- Work on the plant to start in less than three years
- Decision on the plant taken at a Tata Sons board meeting earlier this week
- Manufacturing capacity to be doubled in second phase of expansion
- In April, JLR said it would invest nearly $19 billion in five years to reposition itself as an electric-first and modern carmaker
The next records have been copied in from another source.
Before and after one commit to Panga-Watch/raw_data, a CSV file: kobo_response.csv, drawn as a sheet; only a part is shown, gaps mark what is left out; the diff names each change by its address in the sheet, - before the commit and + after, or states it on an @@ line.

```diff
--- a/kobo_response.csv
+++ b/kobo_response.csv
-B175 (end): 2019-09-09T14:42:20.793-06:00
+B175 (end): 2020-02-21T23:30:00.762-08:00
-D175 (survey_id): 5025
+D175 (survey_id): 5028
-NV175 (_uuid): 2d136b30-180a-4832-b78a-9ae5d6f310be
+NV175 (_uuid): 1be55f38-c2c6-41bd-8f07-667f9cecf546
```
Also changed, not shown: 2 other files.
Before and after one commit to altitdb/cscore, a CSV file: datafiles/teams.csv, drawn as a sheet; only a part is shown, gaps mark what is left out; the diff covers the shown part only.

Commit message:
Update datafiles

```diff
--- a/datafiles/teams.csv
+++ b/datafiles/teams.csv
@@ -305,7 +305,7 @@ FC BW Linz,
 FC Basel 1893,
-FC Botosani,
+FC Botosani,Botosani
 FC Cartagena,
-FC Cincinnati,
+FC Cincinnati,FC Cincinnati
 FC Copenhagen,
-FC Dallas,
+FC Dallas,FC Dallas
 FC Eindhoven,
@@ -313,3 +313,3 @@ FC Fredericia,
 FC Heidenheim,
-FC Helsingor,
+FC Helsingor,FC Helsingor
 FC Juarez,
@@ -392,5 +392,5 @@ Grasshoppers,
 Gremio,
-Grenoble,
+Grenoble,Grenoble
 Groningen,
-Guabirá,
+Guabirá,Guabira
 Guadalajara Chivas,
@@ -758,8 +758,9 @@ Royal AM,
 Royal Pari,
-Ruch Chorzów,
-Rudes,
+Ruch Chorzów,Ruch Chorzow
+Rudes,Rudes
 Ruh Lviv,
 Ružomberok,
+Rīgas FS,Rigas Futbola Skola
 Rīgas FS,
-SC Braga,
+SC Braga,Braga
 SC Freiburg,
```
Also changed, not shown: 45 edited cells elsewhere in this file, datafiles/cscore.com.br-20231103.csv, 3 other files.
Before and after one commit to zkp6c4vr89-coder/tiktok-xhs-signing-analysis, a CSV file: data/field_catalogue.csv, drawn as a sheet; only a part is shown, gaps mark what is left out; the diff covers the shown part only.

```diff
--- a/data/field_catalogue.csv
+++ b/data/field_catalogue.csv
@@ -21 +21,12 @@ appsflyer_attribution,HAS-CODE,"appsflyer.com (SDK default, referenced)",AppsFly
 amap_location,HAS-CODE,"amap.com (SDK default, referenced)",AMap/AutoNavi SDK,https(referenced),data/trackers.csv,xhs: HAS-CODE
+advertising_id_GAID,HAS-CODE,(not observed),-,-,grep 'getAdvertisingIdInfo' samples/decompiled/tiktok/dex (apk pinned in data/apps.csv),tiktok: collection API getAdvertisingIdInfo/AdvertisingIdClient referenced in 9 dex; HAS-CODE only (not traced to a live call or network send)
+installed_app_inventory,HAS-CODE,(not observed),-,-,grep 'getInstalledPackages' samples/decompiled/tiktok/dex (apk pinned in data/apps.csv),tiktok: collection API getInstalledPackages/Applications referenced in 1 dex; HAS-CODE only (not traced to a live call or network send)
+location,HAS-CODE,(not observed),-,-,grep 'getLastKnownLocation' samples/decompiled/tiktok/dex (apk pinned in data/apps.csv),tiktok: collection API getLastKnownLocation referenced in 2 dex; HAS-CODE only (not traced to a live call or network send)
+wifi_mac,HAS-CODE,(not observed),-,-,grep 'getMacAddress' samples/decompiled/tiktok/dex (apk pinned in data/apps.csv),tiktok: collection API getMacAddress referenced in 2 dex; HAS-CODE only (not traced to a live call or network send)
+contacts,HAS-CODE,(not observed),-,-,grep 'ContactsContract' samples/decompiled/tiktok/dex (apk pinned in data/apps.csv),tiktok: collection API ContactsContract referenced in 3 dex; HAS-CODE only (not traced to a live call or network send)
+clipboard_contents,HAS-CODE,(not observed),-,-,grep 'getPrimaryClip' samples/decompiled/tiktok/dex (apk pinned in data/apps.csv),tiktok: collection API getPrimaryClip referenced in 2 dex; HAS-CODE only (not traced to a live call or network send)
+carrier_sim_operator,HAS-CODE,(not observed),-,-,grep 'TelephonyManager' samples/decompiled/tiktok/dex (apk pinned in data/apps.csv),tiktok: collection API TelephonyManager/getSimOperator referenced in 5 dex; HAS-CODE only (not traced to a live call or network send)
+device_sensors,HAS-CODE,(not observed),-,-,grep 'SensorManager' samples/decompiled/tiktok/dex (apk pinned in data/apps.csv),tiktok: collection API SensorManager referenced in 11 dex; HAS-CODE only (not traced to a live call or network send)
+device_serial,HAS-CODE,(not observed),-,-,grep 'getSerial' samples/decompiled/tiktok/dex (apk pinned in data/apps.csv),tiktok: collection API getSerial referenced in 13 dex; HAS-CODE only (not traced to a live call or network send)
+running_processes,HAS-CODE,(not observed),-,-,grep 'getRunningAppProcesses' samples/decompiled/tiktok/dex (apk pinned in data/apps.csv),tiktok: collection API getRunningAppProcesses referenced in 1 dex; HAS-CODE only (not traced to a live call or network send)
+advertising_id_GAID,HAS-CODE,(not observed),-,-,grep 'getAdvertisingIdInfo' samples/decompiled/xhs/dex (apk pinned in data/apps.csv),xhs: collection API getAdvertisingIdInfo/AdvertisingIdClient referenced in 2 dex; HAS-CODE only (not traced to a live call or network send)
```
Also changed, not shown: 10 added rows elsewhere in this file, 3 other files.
“As the state government commits to a vision to reduce carbon emissions by increasing the production of electric vehicles, reliance on lithium-ion batteries will also increase significantly as EV usage increases,” the statement said.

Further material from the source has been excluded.